• [To do]
For every line in the records that has the word "Secure", make a copy.

[Web page revision data]
╭──

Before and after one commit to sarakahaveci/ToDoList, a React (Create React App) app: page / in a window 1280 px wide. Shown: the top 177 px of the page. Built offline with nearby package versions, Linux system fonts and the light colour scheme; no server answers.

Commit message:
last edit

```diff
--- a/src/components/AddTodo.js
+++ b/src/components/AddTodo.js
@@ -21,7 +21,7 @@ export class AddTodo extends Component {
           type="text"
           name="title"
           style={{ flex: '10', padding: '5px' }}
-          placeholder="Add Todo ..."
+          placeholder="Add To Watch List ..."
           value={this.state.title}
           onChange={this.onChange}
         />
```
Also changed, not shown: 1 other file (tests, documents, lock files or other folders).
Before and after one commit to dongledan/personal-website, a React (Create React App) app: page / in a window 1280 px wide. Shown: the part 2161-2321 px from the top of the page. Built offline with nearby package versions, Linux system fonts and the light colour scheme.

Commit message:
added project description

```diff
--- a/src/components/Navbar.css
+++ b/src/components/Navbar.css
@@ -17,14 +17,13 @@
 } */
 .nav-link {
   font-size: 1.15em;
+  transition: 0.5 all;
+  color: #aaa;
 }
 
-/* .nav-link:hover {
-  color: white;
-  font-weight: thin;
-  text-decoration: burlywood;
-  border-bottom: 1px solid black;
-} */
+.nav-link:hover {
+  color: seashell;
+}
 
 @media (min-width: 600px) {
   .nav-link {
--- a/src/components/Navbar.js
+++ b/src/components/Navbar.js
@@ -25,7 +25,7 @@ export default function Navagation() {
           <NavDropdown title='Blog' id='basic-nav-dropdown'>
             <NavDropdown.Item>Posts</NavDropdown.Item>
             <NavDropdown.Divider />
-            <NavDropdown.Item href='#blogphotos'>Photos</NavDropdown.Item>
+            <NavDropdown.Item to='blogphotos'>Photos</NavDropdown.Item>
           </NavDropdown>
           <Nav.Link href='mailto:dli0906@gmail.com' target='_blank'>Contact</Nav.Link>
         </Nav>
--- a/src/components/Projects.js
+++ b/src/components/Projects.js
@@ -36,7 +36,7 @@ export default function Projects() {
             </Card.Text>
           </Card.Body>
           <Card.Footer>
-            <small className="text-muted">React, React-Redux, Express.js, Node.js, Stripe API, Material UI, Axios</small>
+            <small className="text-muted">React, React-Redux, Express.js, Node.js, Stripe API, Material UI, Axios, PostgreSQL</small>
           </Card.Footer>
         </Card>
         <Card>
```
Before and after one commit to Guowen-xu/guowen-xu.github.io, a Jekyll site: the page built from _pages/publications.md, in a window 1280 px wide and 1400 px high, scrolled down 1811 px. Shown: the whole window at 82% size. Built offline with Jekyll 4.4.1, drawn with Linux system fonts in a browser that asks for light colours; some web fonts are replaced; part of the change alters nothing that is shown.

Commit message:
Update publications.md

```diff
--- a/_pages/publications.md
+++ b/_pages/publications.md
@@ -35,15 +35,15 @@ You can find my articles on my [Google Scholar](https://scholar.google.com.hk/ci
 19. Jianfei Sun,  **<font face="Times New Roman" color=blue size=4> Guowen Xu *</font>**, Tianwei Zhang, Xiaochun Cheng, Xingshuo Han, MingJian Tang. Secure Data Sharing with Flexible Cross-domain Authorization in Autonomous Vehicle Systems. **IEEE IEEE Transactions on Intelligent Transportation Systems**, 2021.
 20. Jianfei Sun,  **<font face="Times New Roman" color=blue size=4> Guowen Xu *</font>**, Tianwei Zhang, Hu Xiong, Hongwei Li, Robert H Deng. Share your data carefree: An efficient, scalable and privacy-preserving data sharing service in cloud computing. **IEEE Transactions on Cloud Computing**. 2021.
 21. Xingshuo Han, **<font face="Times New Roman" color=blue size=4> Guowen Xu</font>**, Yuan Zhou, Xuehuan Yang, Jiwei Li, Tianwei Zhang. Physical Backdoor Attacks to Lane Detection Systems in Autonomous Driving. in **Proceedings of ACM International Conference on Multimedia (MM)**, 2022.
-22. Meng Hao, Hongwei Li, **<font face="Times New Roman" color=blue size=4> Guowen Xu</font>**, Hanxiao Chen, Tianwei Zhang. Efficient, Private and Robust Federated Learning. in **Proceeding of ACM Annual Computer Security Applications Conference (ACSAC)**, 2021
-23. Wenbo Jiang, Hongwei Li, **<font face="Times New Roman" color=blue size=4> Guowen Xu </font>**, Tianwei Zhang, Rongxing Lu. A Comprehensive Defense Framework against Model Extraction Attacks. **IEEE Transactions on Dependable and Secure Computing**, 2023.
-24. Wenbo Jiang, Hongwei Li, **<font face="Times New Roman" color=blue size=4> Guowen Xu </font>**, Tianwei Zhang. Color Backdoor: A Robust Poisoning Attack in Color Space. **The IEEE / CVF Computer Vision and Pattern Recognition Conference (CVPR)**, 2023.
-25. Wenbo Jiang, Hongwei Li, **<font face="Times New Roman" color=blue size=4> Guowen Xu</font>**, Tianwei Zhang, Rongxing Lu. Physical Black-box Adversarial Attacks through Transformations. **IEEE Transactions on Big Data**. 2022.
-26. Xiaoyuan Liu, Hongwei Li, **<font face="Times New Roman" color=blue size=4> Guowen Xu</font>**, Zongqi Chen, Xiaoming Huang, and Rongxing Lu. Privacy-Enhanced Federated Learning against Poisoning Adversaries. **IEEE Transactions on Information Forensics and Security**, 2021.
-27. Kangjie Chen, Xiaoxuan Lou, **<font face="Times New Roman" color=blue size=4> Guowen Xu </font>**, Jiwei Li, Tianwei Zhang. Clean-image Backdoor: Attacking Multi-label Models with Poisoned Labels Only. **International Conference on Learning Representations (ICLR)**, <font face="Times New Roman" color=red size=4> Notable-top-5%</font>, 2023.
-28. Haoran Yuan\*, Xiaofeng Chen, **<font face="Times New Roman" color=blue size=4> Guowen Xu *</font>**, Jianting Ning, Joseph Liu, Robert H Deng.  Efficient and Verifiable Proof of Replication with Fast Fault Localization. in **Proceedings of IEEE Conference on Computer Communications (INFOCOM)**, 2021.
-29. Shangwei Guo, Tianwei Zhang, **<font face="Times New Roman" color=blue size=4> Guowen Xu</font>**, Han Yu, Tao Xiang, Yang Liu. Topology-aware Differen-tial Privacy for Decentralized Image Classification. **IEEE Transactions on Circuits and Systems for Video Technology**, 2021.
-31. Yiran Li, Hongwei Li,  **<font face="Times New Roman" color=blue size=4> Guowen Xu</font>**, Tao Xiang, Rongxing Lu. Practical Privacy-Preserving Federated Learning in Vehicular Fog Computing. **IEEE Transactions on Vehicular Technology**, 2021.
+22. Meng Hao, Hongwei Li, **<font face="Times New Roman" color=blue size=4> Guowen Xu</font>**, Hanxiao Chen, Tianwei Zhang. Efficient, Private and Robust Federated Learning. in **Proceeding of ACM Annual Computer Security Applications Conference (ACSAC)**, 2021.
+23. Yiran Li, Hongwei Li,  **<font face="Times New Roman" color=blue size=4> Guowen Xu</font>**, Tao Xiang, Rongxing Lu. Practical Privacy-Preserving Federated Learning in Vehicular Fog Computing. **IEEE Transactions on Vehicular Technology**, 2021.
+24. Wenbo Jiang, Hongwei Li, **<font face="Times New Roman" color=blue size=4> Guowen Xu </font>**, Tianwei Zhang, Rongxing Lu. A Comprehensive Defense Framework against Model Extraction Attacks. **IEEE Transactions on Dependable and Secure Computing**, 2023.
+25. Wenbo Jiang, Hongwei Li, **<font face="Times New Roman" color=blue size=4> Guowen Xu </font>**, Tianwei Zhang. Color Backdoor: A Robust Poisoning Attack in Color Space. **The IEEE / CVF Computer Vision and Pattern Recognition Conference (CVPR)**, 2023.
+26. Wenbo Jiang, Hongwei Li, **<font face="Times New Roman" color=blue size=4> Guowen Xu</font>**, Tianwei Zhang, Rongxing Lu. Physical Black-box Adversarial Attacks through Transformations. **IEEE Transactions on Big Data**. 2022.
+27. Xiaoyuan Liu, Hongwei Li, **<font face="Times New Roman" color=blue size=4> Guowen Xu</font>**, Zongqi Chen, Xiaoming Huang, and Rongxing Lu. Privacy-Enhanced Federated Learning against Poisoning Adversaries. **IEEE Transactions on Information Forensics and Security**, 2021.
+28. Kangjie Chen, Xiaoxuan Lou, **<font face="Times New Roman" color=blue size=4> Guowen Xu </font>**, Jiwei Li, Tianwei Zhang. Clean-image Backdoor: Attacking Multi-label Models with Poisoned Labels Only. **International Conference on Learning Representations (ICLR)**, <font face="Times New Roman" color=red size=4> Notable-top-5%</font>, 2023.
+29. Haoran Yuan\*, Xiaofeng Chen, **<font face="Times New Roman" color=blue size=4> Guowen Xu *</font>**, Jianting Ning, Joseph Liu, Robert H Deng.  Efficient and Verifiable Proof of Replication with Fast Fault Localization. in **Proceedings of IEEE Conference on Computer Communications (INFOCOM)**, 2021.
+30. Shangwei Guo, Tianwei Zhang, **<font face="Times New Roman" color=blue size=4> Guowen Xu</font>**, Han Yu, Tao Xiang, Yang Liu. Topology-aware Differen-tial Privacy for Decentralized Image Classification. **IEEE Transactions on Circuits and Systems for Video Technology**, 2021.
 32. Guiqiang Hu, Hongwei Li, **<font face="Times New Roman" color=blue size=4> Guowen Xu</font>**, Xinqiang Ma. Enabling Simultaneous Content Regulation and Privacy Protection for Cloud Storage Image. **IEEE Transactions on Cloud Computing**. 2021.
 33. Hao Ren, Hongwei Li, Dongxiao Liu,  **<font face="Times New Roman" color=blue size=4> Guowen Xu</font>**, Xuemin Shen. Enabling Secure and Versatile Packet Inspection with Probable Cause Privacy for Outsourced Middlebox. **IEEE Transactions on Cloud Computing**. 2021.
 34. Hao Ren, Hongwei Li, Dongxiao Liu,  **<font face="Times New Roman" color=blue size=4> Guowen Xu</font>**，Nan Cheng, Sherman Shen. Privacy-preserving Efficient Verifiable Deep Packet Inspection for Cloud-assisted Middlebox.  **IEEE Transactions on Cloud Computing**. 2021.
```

╰──

• [Task answer]
 19. Jianfei Sun,  **<font face="Times New Roman" color=blue size=4> Guowen Xu *</font>**, Tianwei Zhang, Xiaochun Cheng, Xingshuo Han, MingJian Tang. Secure Data Sharing with Flexible Cross-domain Authorization in Autonomous Vehicle Systems. **IEEE IEEE Transactions on Intelligent Transportation Systems**, 2021.
-23. Wenbo Jiang, Hongwei Li, **<font face="Times New Roman" color=blue size=4> Guowen Xu </font>**, Tianwei Zhang, Rongxing Lu. A Comprehensive Defense Framework against Model Extraction Attacks. **IEEE Transactions on Dependable and Secure Computing**, 2023.
+24. Wenbo Jiang, Hongwei Li, **<font face="Times New Roman" color=blue size=4> Guowen Xu </font>**, Tianwei Zhang, Rongxing Lu. A Comprehensive Defense Framework against Model Extraction Attacks. **IEEE Transactions on Dependable and Secure Computing**, 2023.
 33. Hao Ren, Hongwei Li, Dongxiao Liu,  **<font face="Times New Roman" color=blue size=4> Guowen Xu</font>**, Xuemin Shen. Enabling Secure and Versatile Packet Inspection with Probable Cause Privacy for Outsourced Middlebox. **IEEE Transactions on Cloud Computing**. 2021.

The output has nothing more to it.